* _EXTRACTED DATA_:
►
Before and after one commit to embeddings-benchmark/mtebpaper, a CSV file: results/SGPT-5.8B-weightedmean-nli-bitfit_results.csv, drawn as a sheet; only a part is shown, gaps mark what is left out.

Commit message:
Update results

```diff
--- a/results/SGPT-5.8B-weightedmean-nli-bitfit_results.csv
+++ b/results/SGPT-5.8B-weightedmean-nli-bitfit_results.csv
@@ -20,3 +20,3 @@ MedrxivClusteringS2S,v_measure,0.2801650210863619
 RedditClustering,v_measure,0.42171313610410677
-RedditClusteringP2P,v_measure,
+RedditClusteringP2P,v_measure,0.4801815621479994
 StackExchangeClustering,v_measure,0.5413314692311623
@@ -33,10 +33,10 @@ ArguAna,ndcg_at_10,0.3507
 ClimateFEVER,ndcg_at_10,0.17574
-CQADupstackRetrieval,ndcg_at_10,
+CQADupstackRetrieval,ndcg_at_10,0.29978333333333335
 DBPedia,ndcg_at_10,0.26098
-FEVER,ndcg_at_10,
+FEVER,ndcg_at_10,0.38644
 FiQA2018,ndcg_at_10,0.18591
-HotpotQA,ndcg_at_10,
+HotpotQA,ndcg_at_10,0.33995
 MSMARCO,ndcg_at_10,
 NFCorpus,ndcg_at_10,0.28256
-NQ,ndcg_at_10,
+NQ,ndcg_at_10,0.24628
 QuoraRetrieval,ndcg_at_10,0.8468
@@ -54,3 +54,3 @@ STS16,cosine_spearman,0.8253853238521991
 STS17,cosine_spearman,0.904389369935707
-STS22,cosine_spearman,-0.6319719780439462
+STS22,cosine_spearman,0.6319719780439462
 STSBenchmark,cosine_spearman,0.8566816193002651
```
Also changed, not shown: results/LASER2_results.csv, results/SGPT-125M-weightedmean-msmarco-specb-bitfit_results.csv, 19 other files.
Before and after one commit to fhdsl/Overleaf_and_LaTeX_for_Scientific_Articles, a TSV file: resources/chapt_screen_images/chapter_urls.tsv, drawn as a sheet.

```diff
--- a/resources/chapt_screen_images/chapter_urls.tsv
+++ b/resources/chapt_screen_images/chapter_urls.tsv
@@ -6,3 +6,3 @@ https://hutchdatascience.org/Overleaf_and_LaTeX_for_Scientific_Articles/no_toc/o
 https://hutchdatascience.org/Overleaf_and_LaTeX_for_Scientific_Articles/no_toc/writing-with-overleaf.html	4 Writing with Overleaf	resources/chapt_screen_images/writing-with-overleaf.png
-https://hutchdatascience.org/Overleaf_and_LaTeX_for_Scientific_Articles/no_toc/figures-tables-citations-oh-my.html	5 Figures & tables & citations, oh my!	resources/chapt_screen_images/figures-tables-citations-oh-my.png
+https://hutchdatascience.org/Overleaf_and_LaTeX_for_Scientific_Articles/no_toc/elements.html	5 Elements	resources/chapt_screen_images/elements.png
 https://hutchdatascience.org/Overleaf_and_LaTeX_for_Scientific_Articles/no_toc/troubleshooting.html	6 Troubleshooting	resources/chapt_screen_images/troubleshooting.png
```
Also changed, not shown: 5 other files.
◄
* _TASK TO COMPLETE_: Your answer should be only the number of lines in the entries above that hold the string "hutchdatascience".

* _OUTPUT_: 5